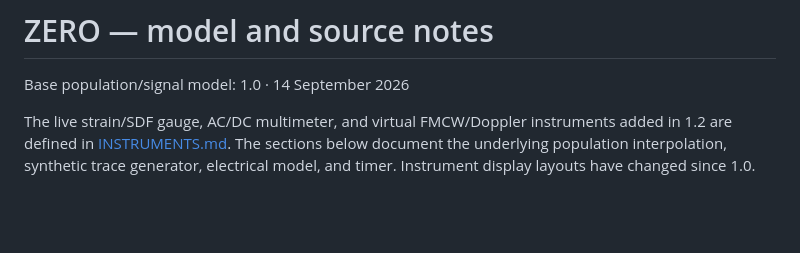
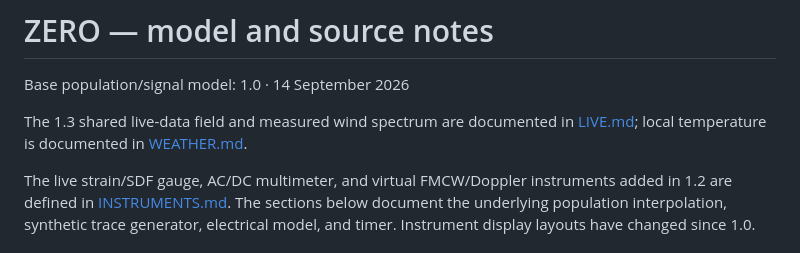
Before and after one commit to TomKlootwijk/ZERO-Population-Pomodoro, a Markdown page: docs/MODEL.md, the part around the change. GitHub-like rendering; blank space fills up the shorter version.

```diff
--- a/docs/MODEL.md
+++ b/docs/MODEL.md
@@ -1,6 +1,9 @@
 # ZERO — model and source notes
 
 Base population/signal model: 1.0 · 14 September 2026
+
+The 1.3 shared live-data field and measured wind spectrum are documented in
+[LIVE.md](LIVE.md); local temperature is documented in [WEATHER.md](WEATHER.md).
 
 The live strain/SDF gauge, AC/DC multimeter, and virtual FMCW/Doppler instruments
 added in 1.2 are defined in [INSTRUMENTS.md](INSTRUMENTS.md). The sections below
```
Also changed, not shown: docs/INSTRUMENTS.md (+4 -0 lines).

• [WHAT TO WORK ON]
Set all of the records down once more, letter for letter, with the images removed.

• [SOLUTION]
Before and after one commit to TomKlootwijk/ZERO-Population-Pomodoro, a Markdown page: docs/MODEL.md, the part around the change. GitHub-like rendering; blank space fills up the shorter version.

```diff
--- a/docs/MODEL.md
+++ b/docs/MODEL.md
@@ -1,6 +1,9 @@
 # ZERO — model and source notes
 
 Base population/signal model: 1.0 · 14 September 2026
+
+The 1.3 shared live-data field and measured wind spectrum are documented in
+[LIVE.md](LIVE.md); local temperature is documented in [WEATHER.md](WEATHER.md).
 
 The live strain/SDF gauge, AC/DC multimeter, and virtual FMCW/Doppler instruments
 added in 1.2 are defined in [INSTRUMENTS.md](INSTRUMENTS.md). The sections below
```
Also changed, not shown: docs/INSTRUMENTS.md (+4 -0 lines).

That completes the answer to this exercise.